What is it about the human condition that causes us to continue engaging self-destructive behaviors? Why will we continue to seek out the very things that destroy us physically, emotionally, spiritually, and mentally? This is an age old question that I pose.
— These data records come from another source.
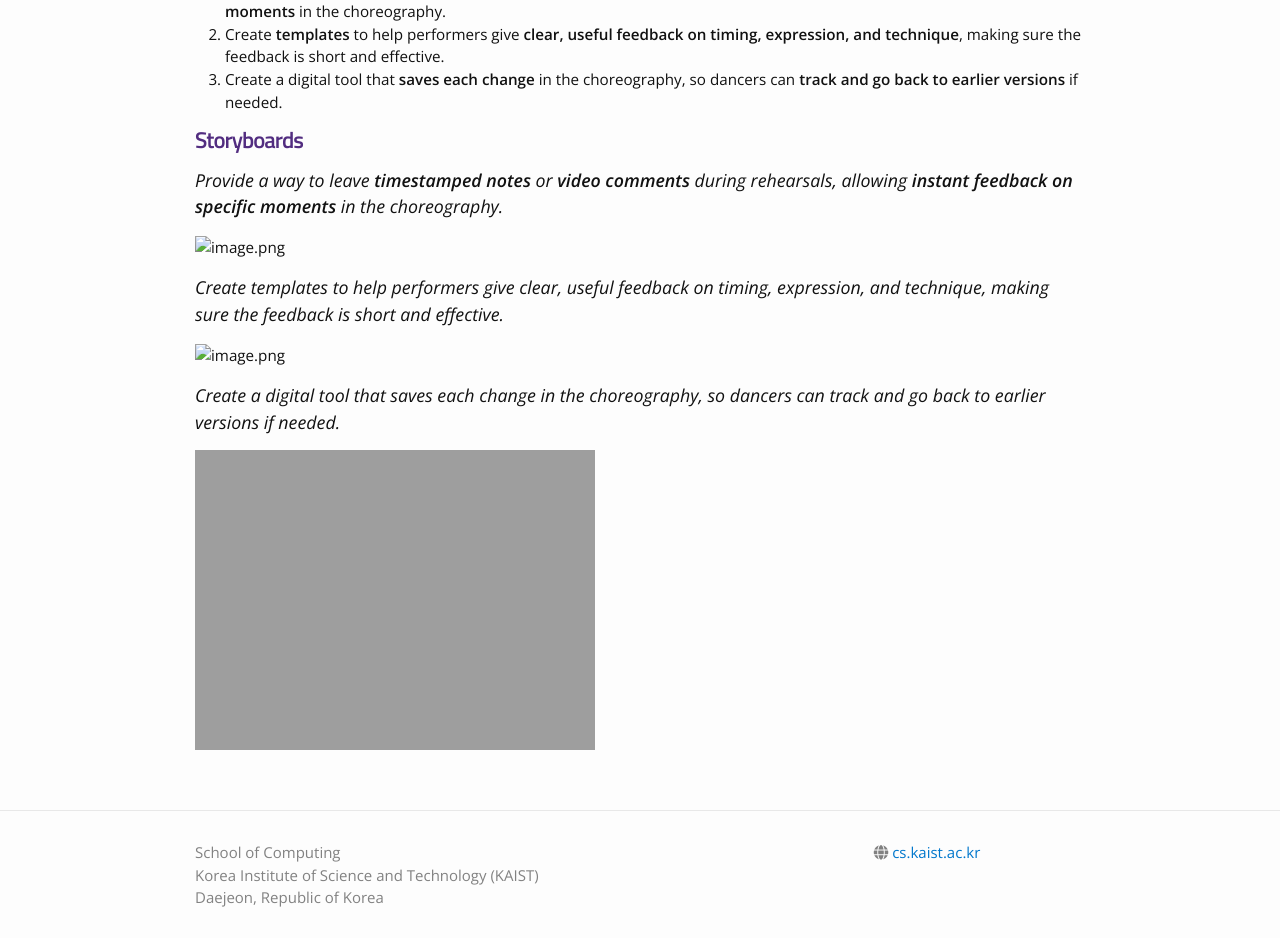
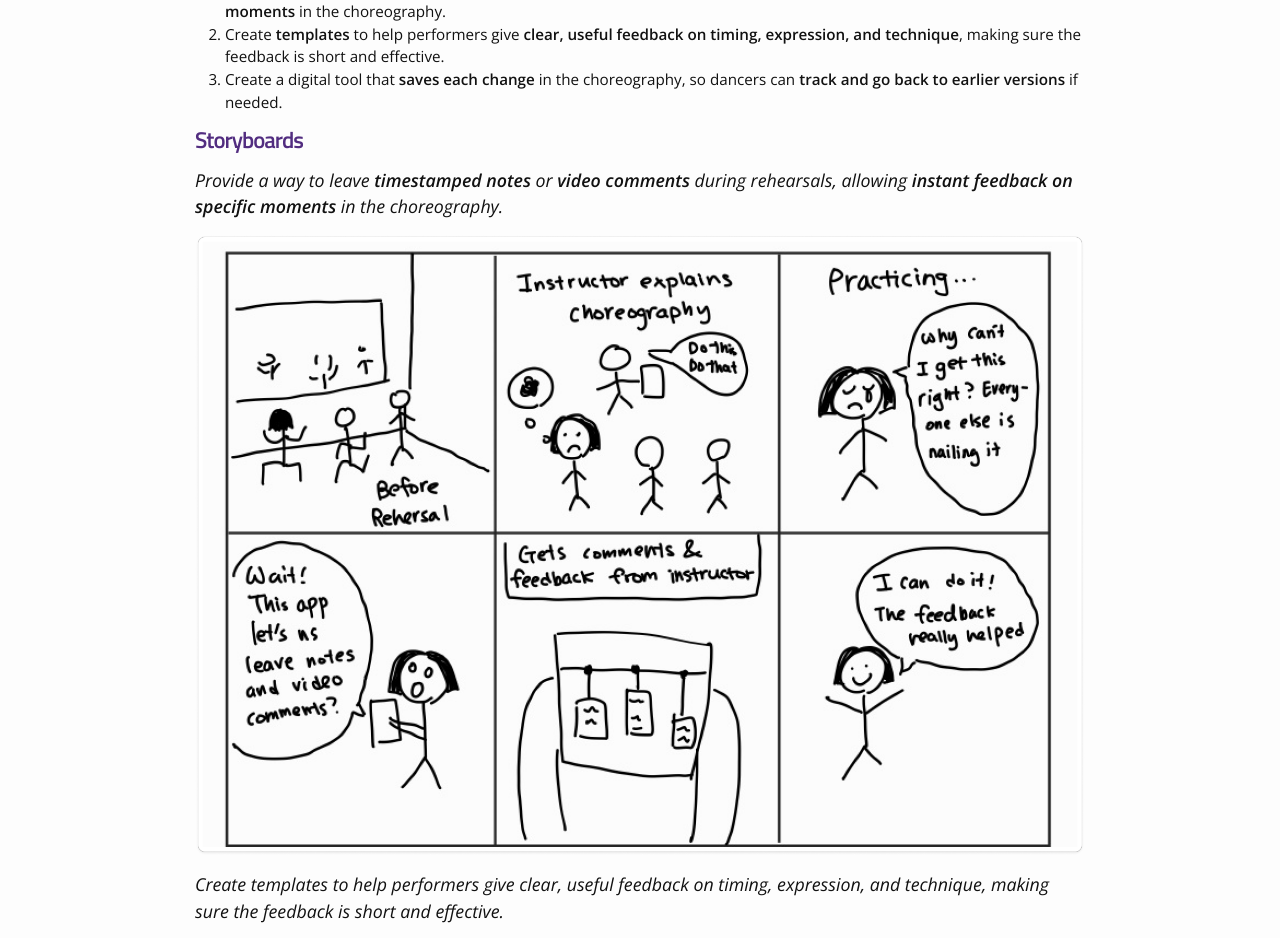
Before and after one commit to cstl-kaist/cs473-2025-fall, a Jekyll site: the page built from DPM/thunderhawk/DPM1/DPM1.md, in a window 1280 px wide. Shown: the part 2289-3227 px from the top of the page. Built offline with Jekyll 4.4.1, drawn with Linux system fonts in a browser that asks for light colours; nearby versions of some CDN libraries; our own code applies the rules of GitHub Pages for plain Markdown files.

Commit message:
fixing DPM1 md

```diff
--- a/DPM/thunderhawk/DPM1/DPM1.md
+++ b/DPM/thunderhawk/DPM1/DPM1.md
@@ -85,12 +85,12 @@ Colored solutions are the ones that have finally been selected.
 
 ### Provide a way to leave **timestamped notes** or **video comments** during rehearsals, allowing **instant feedback on specific moments** in the choreography.
 
-![image.png](%images/image.png)
+![image.png](images/image.png)
 
 ### Create templates to help performers give clear, useful feedback on timing, expression, and technique, making sure the feedback is short and effective.
 
-![image.png](%images/image%201.png)
+![image.png](images/image1.png)
 
 ### Create a digital tool that saves each change in the choreography, so dancers can track and go back to earlier versions if needed.
 
-![image.png](%images/image%202.png)
+![image.png](images/image2.png)
```
Also changed, not shown: DPM/pizzajs/DPM1/images/Solution2.png (renamed from DPM/pizzajs/DPM1/images/Solution 2.png), DPM/pizzajs/DPM1/images/Solution3.png (renamed from DPM/pizzajs/DPM1/images/Solution 3.png), DPM/thunderhawk/DPM1/images/image1.png (renamed from DPM/thunderhawk/DPM1/images/image 1.png), DPM/tiramisu/DPM1/DPM1.md (renamed from DPM/tiramisu/DPM1/DP1.md), 2 other files.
There is a statement in the Bible, found in Romans 7:15, which reads “I do not understand what I do. For what I want to do I do not do, but what I hate I do.” As far as I know, we are the only creatures on earth that will engage in behaviors that have no benefit to us but rather cause us harm such as over eating, over indulging in alcohol, using dangerous, addictive drugs, having unprotected sex, lying, stealing, killing, committing suicide, starving ourselves, cutting ourselves, etc.
We all struggle with self-destructive behaviors maybe not the ones listed above, maybe more subtle things like spending too much money on things we do not need, making poor choices or self-sabotaging due to fear of success, or maintaining superficial relationships out of fear of letting anyone “get to close.” I believe the human condition is such that we are always longing to be whole and complete and we are constantly seeking that out in many different ways (usually unhealthy ways). Once we come to understand this, we are heading down the right path towards healing and freedom.
For years I have witnessed folks give me the same look of confusion when I tell them it is ok for them to not be ok. Yet that look of confusion usually transforms into a look of relief once they realize that they can take their “mask” off and be real without fear of judgment. I believe that is one of the most important components of the counseling relationship. As a counselor, I need to be a safe place. I need to accept each person as they are and allow them to take off the mask they wear day in and day out. Many times that 50 minutes a week that we spend together is the only time they actually take the mask off. During the counseling process, I encourage each person to take risks and allow themselves to be vulnerable with those they are closest to so that they can experience true relationship outside of therapy.
True relationship/connection only happens when we are able to be real. Not only being real with others, but allowing others to be raw and real with us. This requires deep trust that may have to be developed over time. While I do not recommend running around and being “raw” and “real” with everyone you come in contact with; I do suggest you engage in at least one real, reciprocal relationship. Allow yourself to be honest and vulnerable with just one person that you consider safe (someone that will keep you secrets, secret and not judge you). In addition, place yourself in position to be the “safe-person”. This will be life changing
Are you lacking genuine relationships built on deep trust and vulnerability? If you answered yes, I assure you engaging in self-destructive behaviors will never fill that void, that longing to be whole and complete, accepted and loved. That longing cannot be filled in any other way than through genuine relationships, genuine relationship with God and others.